Across the Americas, similarity in species composition followed a negative exponential decay curve, while similarity in species richness exhibited a parabolic relationship with geographic distance. Within the four subregions geographic distance decays were observed in both species composition and richness, though the decays were less regular for species richness than for species composition. Similarity in species composition showed a faster, more consistent decay with distance than similarity in species richness, both across the Americas and within the subregions. At both spatial extents, geographic distance decay in species richness depended more on environmental distance than on geographic distance, while the opposite was true for species composition. The environmentally complex or geographically fragmented subregions exhibited stronger distance decays than the more homogenous subregions.

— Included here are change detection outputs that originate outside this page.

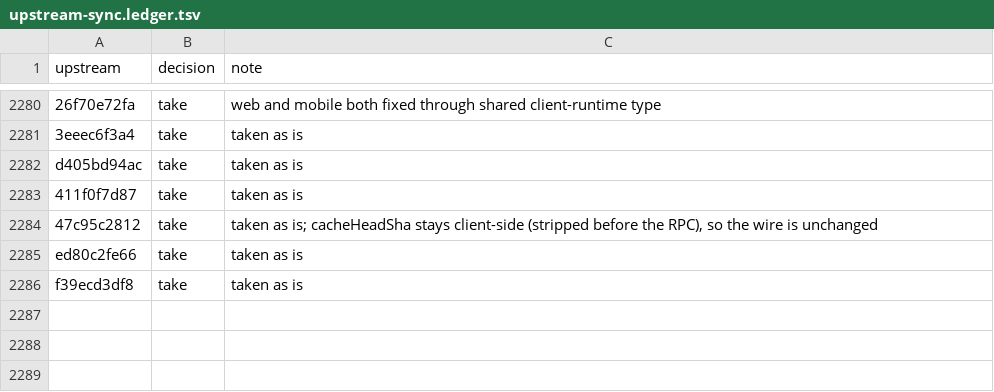
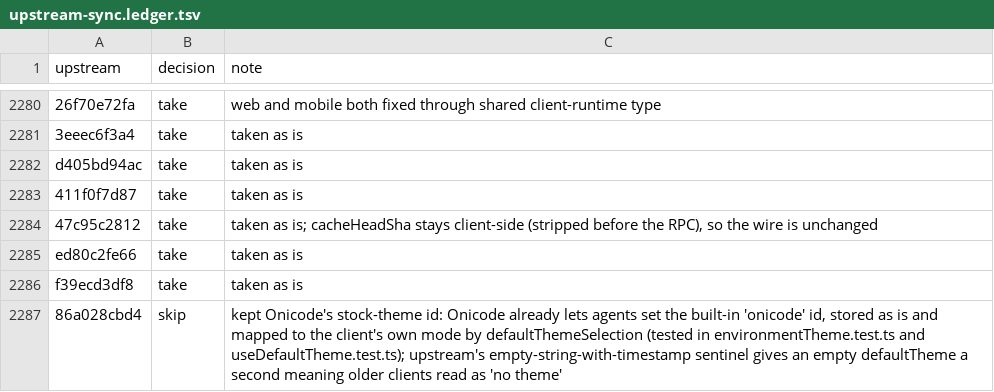
Before and after one commit to aislopware/onicode, a TSV file: scripts/upstream-sync.ledger.tsv, drawn as a sheet; only a part is shown, gaps mark what is left out.

Commit message:
chore(upstream-sync): skip t3code@86a028cbd4 (stock theme already handled)
kept Onicode's stock-theme id: Onicode already lets agents set the built-in 'onicode' id, stored as is and mapped to the client's own mode by defaultThemeSelection (tested in environmentTheme.test.ts and useDefaultTheme.test.ts); upstream's empty-string-with-timestamp sentinel gives an empty defaultTheme a second meaning older clients read as 'no theme'

```diff
--- a/scripts/upstream-sync.ledger.tsv
+++ b/scripts/upstream-sync.ledger.tsv
@@ -2286 +2286,2 @@ ed80c2fe66	take	taken as is
 f39ecd3df8	take	taken as is
+86a028cbd4	skip	kept Onicode's stock-theme id: Onicode already lets agents set the built-in 'onicode' id, stored as is and mapped to the client's own mode by defaultThemeSelection (tested in environmentTheme.test.ts and useDefaultTheme.test.ts); upstream's empty-string-with-timestamp sentinel gives an empty defaultTheme a second meaning older clients read as 'no theme'
```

Similarity in species composition exhibited a strong geographic distance decay, in agreement with Tobler's first law of geography. In contrast, similarity in species richness did not exhibit a consistent distance decay, especially not at distances >4000 kilometers. Therefore, the degree to which Tobler's first law of geography applies to community structure depends on which aspect hereof is considered – species composition or species richness. Environmentally complex or geographically fragmented regions exhibited the strongest distance decays. We conclude that Tobler's law may be most applicable when dispersal is a strong determinant of spatial turnover and less so when environmental control predominates.